Futures in London rose 2.1% on Tuesday. U.S. stocks gained as Treasury Secretary nominee Janet Yellen called on lawmakers to “act big” on stimulus, which could provide a boost to consumption while vaccines continue to be rolled out. A weaker U.S. dollar is also increasing the appeal for commodities that are priced in the currency.
“Yellen has implied there’s going to be stimulus for size and that implies we’re going to have demand creation,” said Bob Yawger, head of the futures division at Mizuho Securities. The expectation of a weaker dollar over the next few weeks “will start to supersize the reflation trade and crude oil is front and center as far as that’s concerned.”
Meanwhile, the oil futures curve is signaling growing expectations of supply tightness. Brent’s nearest contract is trading at a premium to the following month after settling at a discount on Friday. The flip to the bullish pattern known as backwardation strengthened sharply shortly before a key North Sea pricing window showed renewed buying interest from Unipec, the trading arm of China’s largest oil refiner.
West Texas Intermediate crude’s so-called prompt spread is also on the verge of flipping to backwardation for the first time since May, settling at parity on Tuesday.
But the near-term trajectory of oil’s demand recovery has lost some momentum as governments tighten restrictions to curb the spread of Covid-19. In China, there are government calls for citizens not to travel over the Lunar New Year holidays, while vast swaths of Japan are in a state of emergency and several European nations are still locked down.
OPEC Secretary-General Mohammad Barkindo said that while the producer group is cautiously optimistic about a recovery this year, the rebound is fragile.

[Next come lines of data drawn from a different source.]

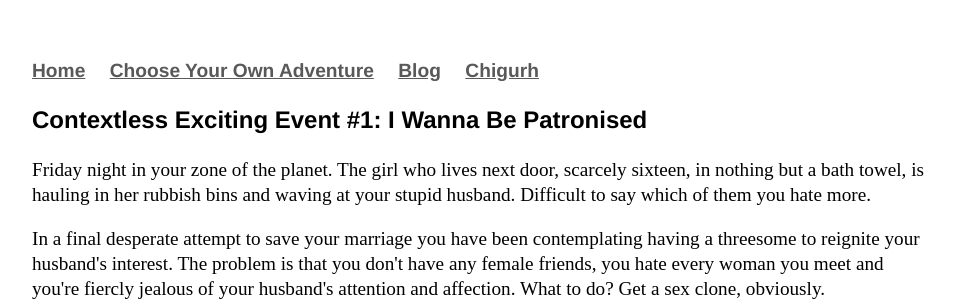
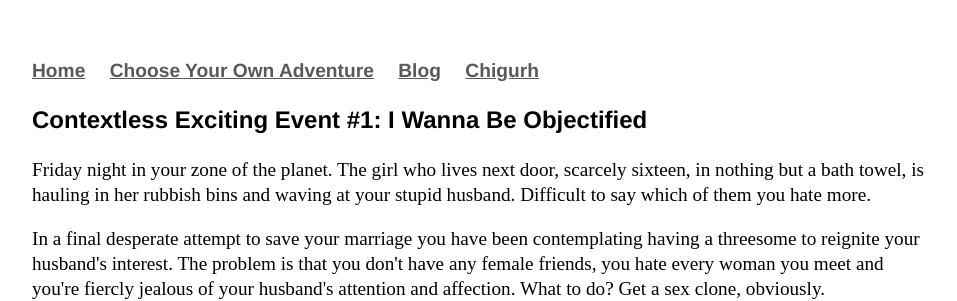
Before and after one commit to Pinelife/pinelife.github.io, a Jekyll site: the page built from Hellhole/excitingevent1.html, in a window 1280 px wide. Shown: the top 301 px of the page, without its empty margins (160-1117 px from the left). Built offline with Jekyll 4.4.1, drawn with Linux system fonts in a browser that asks for light colours.

Commit message:
Update excitingevent1.html

```diff
--- a/Hellhole/excitingevent1.html
+++ b/Hellhole/excitingevent1.html
@@ -2,7 +2,7 @@
 layout: default
 title: Pinelife
 ---
-<h3>Contextless Exciting Event #1: I Wanna Be Patronised</h3>
+<h3>Contextless Exciting Event #1: I Wanna Be Objectified</h3>
 <p>
   Friday night in your zone of the planet. The girl who lives next door, scarcely sixteen, in nothing but a bath towel, is hauling in
   her rubbish bins and waving at your stupid husband. Difficult to say which of them you hate more.
```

Meanwhile, the International Energy Agency cut its demand outlook for the rest of the year as the virus continues to impede mobility.

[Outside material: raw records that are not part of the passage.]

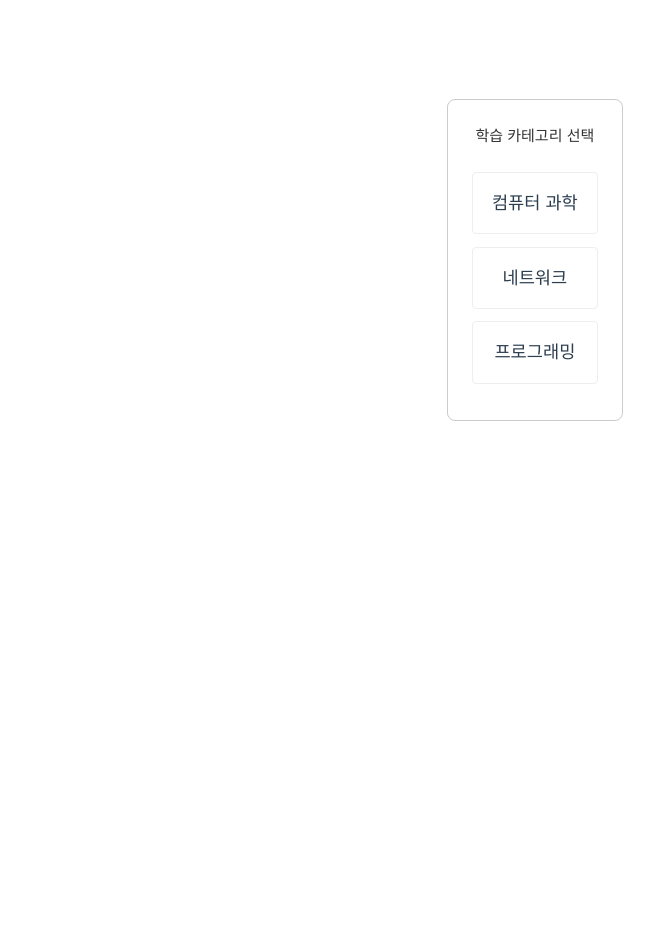
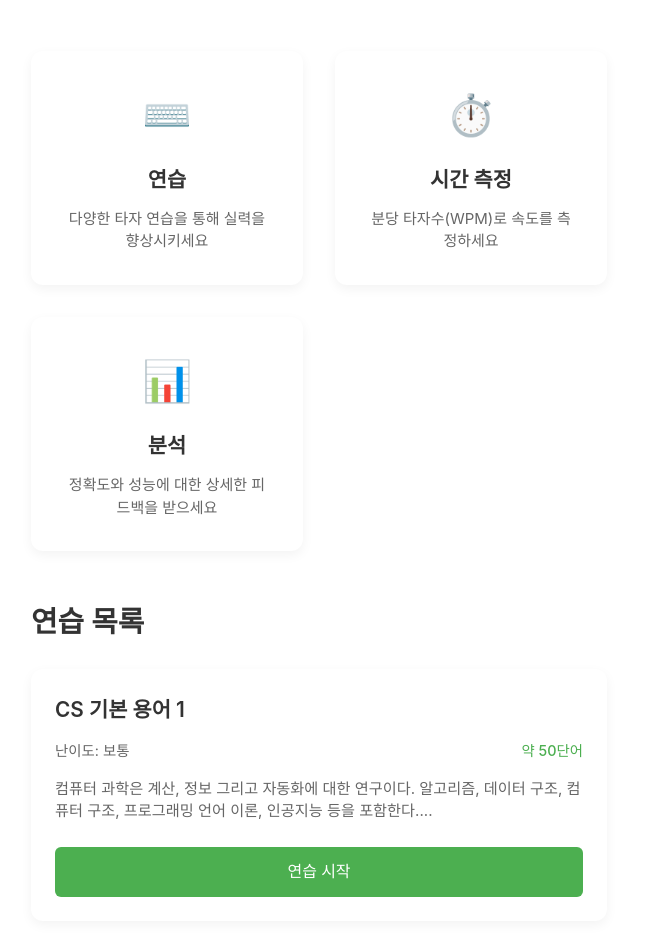
Before and after one commit to co2plant/TypingProject, a Vue app: page / in a window 1280 px wide. Shown: the part 140-1076 px from the top of the page, without its empty margins (17-671 px from the left). Before the commit the page ends 800 px from the top, so only its background shows below. Built offline with nearby package versions, Linux system fonts and the light colour scheme.

Commit message:
Fix: Change Home UI

```diff
--- a/src/views/HomeView.vue
+++ b/src/views/HomeView.vue
@@ -1,9 +1,212 @@
 <script setup>
-import CategorySelectionView from './CategorySelectionView.vue';
+import { ref } from 'vue'
+import { useRouter } from 'vue-router'
+import typingContents from '@/data/typingContents.json'
+
+const router = useRouter()
+
+const startPractice = (contentId) => {
+  router.push({ name: 'practice', params: { contentId } })
+}
 </script>
 
 <template>
-  <main>
-    <CategorySelectionView />
-  </main>
+  <div class="home-container">
+    <div class="header">
+      <h1>타자 연습</h1>
+      <p class="subtitle">타자 속도와 정확도를 향상시키는 인터랙티브 타자 연습</p>
+    </div>
+
+    <div class="features">
+      <div class="feature-card">
+        <div class="feature-icon">⌨️</div>
+        <h3>연습</h3>
+        <p>다양한 타자 연습을 통해 실력을 향상시키세요</p>
+      </div>
+
+      <div class="feature-card">
+        <div class="feature-icon">⏱️</div>
+        <h3>시간 측정</h3>
+        <p>분당 타자수(WPM)로 속도를 측정하세요</p>
+      </div>
+
+      <div class="feature-card">
+        <div class="feature-icon">📊</div>
+        <h3>분석</h3>
+        <p>정확도와 성능에 대한 상세한 피드백을 받으세요</p>
+      </div>
+    </div>
+
+    <h2>연습 목록</h2>
+
+    <div class="content-list">
+      <div
+        v-for="content in typingContents"
+        :key="content.id"
+        class="content-card"
+        @click="startPractice(content.id)"
+      >
+        <h3>{{ content.title }}</h3>
+        <div class="content-meta">
+          <span class="difficulty">난이도: {{ content.difficulty || '보통' }}</span>
+          <span class="word-count">{{ content.wordCount || '약 50' }}단어</span>
+        </div>
+        <p class="content-preview">{{ content.content.substring(0, 100) }}...</p>
+        <button class="start-btn">연습 시작</button>
+      </div>
+    </div>
+  </div>
 </template>
+
+<style scoped>
+.home-container {
+  max-width: 1200px;
+  margin: 0 auto;
+  padding: 2rem 1rem;
+}
+
+.header {
+  text-align: center;
+  margin-bottom: 3rem;
+}
+
+h1 {
+  font-size: 2.5rem;
+  font-weight: 700;
+  margin-bottom: 1rem;
+  color: #333;
+}
+
+.subtitle {
+  font-size: 1.2rem;
+  color: #666;
+  max-width: 600px;
+  margin: 0 auto;
+}
+
+.features {
+  display: grid;
+  grid-template-columns: repeat(auto-fit, minmax(250px, 1fr));
+  gap: 2rem;
+  margin-bottom: 3rem;
+}
+
+.feature-card {
+  background-color: white;
+  padding: 2rem;
+  border-radius: 12px;
+  box-shadow: 0 4px 12px rgba(0, 0, 0, 0.05);
+  text-align: center;
+  transition: transform 0.2s ease, box-shadow 0.2s ease;
+}
+
+.feature-card:hover {
+  transform: translateY(-5px);
+  box-shadow: 0 6px 16px rgba(0, 0, 0, 0.1);
+}
+
+.feature-icon {
+  font-size: 2.5rem;
+  margin-bottom: 1rem;
+}
+
+.feature-card h3 {
+  font-size: 1.3rem;
+  font-weight: 600;
+  margin-bottom: 0.75rem;
+  color: #333;
+}
+
+.feature-card p {
+  color: #666;
+  line-height: 1.5;
+}
+
+h2 {
+  font-size: 1.8rem;
+  font-weight: 600;
+  margin: 2rem 0 1.5rem;
+  color: #333;
+}
+
+.content-list {
+  display: grid;
+  grid-template-columns: repeat(auto-fill, minmax(300px, 1fr));
+  gap: 2rem;
+}
+
+.content-card {
+  background-color: white;
+  border-radius: 12px;
+  box-shadow: 0 4px 12px rgba(0, 0, 0, 0.05);
+  padding: 1.5rem;
+  transition: transform 0.2s ease, box-shadow 0.2s ease;
+  cursor: pointer;
+  display: flex;
+  flex-direction: column;
+}
+
+.content-card:hover {
+  transform: translateY(-5px);
+  box-shadow: 0 6px 16px rgba(0, 0, 0, 0.1);
+}
+
+.content-card h3 {
+  font-size: 1.3rem;
+  font-weight: 600;
+  margin-bottom: 0.75rem;
+  color: #333;
+}
+
+.content-meta {
+  display: flex;
+  justify-content: space-between;
+  margin-bottom: 1rem;
+  font-size: 0.9rem;
+}
+
+.difficulty {
+  color: #666;
+}
+
+.word-count {
+  color: #4CAF50;
+  font-weight: 500;
+}
+
+.content-preview {
+  color: #666;
+  font-size: 0.95rem;
+  line-height: 1.5;
+  margin-bottom: 1.5rem;
+  flex-grow: 1;
+}
+
+.start-btn {
+  background-color: #4CAF50;
+  color: white;
+  border: none;
+  border-radius: 6px;
+  padding: 0.75rem 0;
+  font-size: 1rem;
+  font-weight: 500;
+  cursor: pointer;
+  transition: background-color 0.2s ease;
+  width: 100%;
+}
+
+.start-btn:hover {
+  background-color: #43a047;
+}
+
+@media (max-width: 768px) {
+  .features {
+    grid-template-columns: 1fr;
+    gap: 1.5rem;
+  }
+
+  .content-list {
+    grid-template-columns: 1fr;
+  }
+}
+</style>
```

“Demand is a work in progress,” said Stewart Glickman, energy equity analyst at CFRA Research. “It’s starting to come back, but we’re not seeing a huge surge in demand that would give a little more confidence about how the economy’s doing.”
Still, despite the reduction in the IEA’s demand estimates, global oil stockpiles stand to fall by 100 million barrels in the first quarter and the agency sees much steeper declines in the second half of the year. That comes as traders have been rushing back to the market on expectations of a recovery in global growth later in 2021.
“A swift recovery in global mobility could create a substantial oil deficit in 2021 as herd immunity takes hold across a major economies,” Bank of America (NYSE:BAC) Global Research said in a report. Still, “with a clear risk of new lockdowns ahead due to the new virus strains and refinery crude demand set to ebb off seasonally, we see limited upside to crude oil prices in the very near-term.”
There have also been small pockets of supply outages in recent days. Kazakh oil production fell by about 300,000 barrels a day on Monday due to planned maintenance, while Libyan output slipped over the weekend on pipeline repairs.